Inurement noun Use; practice; discipline; habit; custom.
Inurn transitive verb
[ imperfect & past participle Inurned
; present participle & verbal noun Inurning
.] To put in an urn, as the ashes of the dead; hence, to bury; to intomb.
The sepulcher Shak.
Wherein we saw thee quietly inurned .
[ Latin inusitatus
unusual. See Use
[ R.] Bramhall.
Inusitation noun Want of use; disuse. [ R.] Paley.
Inust adjective [ Latin inurere , inustum , to burn in; prefix in- in + urere to burn.] Burnt in. [ Obsolete]
Inustion noun The act of burning or branding. [ Obsolete] T. Adams.
[ Latin inutilis
: confer French inutile
. See In-
.] Useless; unprofitable.
[ Obsolete] Bacon.
Inutility noun [ Latin inutilitas : confer French inutilité .] Uselessness; the quality of being unprofitable; unprofitableness; as, the inutility of vain speculations and visionary projects.
Inutterable adjective Unutterable; inexpressible. Milton.
Invade transitive verb
[ imperfect & past participle Invaded
; present participle & verbal noun Invading
.] [ Latin invadere
; prefix in-
in + vadere
to go, akin to English wade
: confer Old French invader
, French envahir
. See Wade
.] 1. To go into or upon; to pass within the confines of; to enter; -- used of forcible or rude ingress.
Which becomes a body, and doth then invade Spenser. 2. To enter with hostile intentions; to enter with a view to conquest or plunder; to make an irruption into; to attack; as, the Romans invaded Great Britain.
The state of life, out of the grisly shade.
Such an enemy Milton. 3. To attack; to infringe; to encroach on; to violate; as, the king invaded the rights of the people. 4. To grow or spread over; to affect injuriously and progressively; as, gangrene invades healthy tissue. Syn.
Is risen to invade us.
-- To attack; assail; encroach upon. See Attack
Invade intransitive verb To make an invasion. Brougham.
Invader noun One who invades; an assailant; an encroacher; an intruder.
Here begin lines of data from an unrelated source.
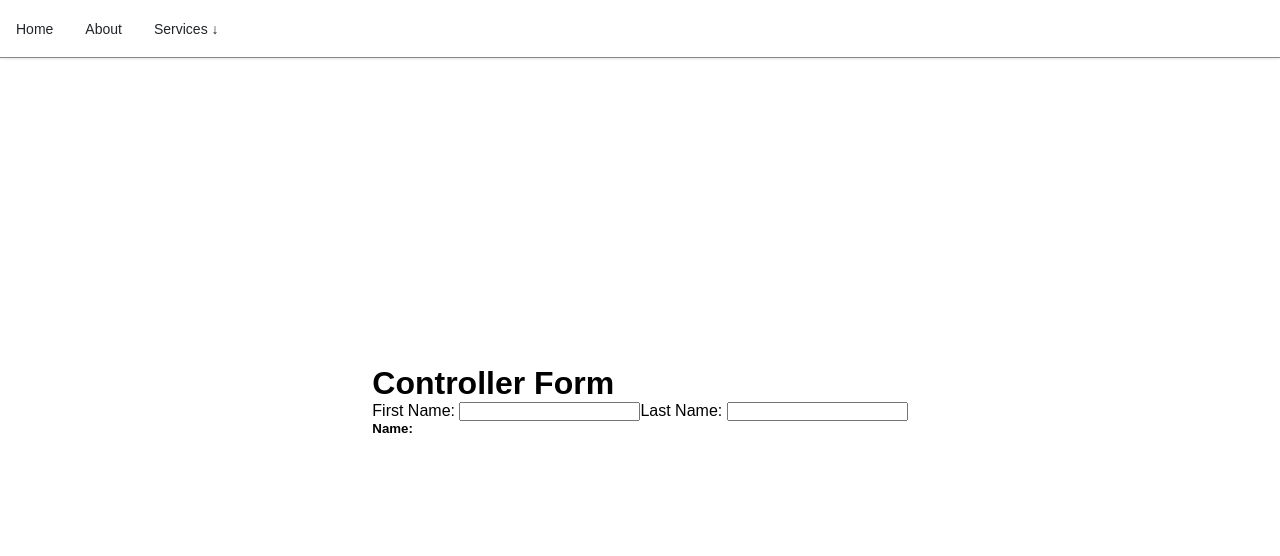
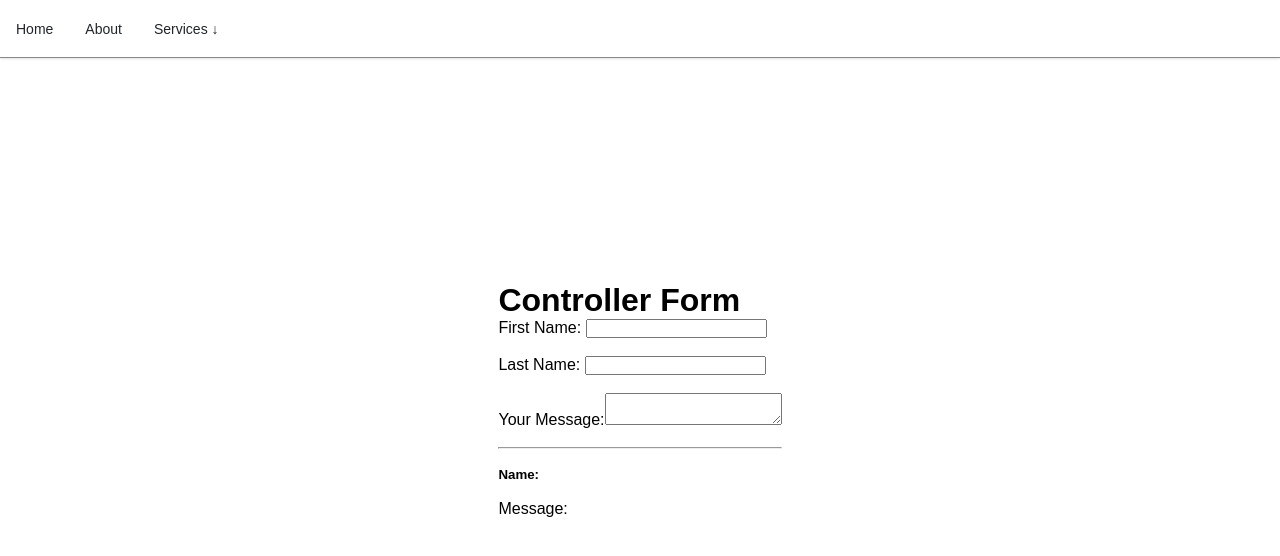
Before and after one commit to dennis-every/react-vite-todos, a React app: page / in a window 1280 px wide. Shown: the top 556 px of the page. Built offline with nearby package versions, Linux system fonts and the light colour scheme; the HTML template or start-up script is replaced by a standard one.

Commit message:
Add form textarea component

```diff
--- a/src/components/Form.jsx
+++ b/src/components/Form.jsx
@@ -4,6 +4,7 @@
   const [state, setState] = useState({
     fname: '',
     lname: '',
+    message: '',
   });
 
   const handleChange = (e) => {
@@ -27,6 +28,8 @@
             onChange={handleChange}
           />
         </label>
+        <br />
+        <br />
         <label htmlFor="lname">
           Last Name:
           {' '}
@@ -37,6 +40,20 @@
             onChange={handleChange}
           />
         </label>
+        <br />
+        <br />
+        <label htmlFor="message">
+          Your Message:
+          <textarea
+            name="message"
+            value={state.message}
+            onChange={handleChange}
+          />
+        </label>
+        <br />
+        <br />
+        <hr />
+        <br />
         <h5>
           Name:
           {' '}
@@ -44,6 +61,12 @@
           {' '}
           {state.lname}
         </h5>
+        <br />
+        <p>
+          Message:
+          {' '}
+          {state.message}
+        </p>
       </form>
     </>
   );
```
Invaginate transitive verb To insert as in a sheath; to produce intussusception in.
Invaginate, Invaginated adjective (Biol.) (a) Sheathed. (b) Having one portion of a hollow organ drawn back within another portion.
Invagination noun [ Latin prefix in- + vagina sheath.]
1. (Biol.) The condition of an invaginated organ or part. 2. (Biol.) One of the methods by which the various germinal layers of the ovum are differentiated. » In embolic invagination , one half of the blastosphere is pushed in towards the other half, producing an embryonic form known as a gastrula . -- In epibolic invagination , a phenomenon in the development of some invertebrate ova, the epiblast appears to grow over or around the hypoblast.
[ Latin invalescens
, present participle of invalescere
to become strong. See 1st In-
, and Convalesce
.] Strength; health.
Invaletudinary adjective Wanting health; valetudinary. [ R.]
[ Prefix in-
not + valid
: confer French invalide
, Latin invalidus
infirm, weak. Confer Invalid
infirm.] 1. Of no force, weight, or cogency; not valid; weak. 2. (Law) Having no force, effect, or efficacy; void; null; as, an invalid contract or agreement.
[ French invalide
, noun & adjective
, Latin invalidus
null.] A person who is weak and infirm; one who is disabled for active service; especially, one in chronic ill health.
[ See Invalid
] Not well; feeble; infirm; sickly; as, he had an invalid daughter.
Invalid transitive verb 1. To make or render invalid or infirm.
, bent, and almost blind." Dickens. 2. To classify or enroll as an invalid.
Peace coming, he was invalided on half pay. Carlyle.
Invalidate transitive verb
[ imperfect & past participle Invalidated
; present participle & verbal noun Invalidating
.] [ From Invalid
null.] To render invalid; to weaken or lessen the force of; to destroy the authority of; to render of no force or effect; to overthrow; as, to invalidate an agreement or argument.
Invalidation noun The act of inavlidating, or the state of being invalidated.
So many invalidations of their right. Burke.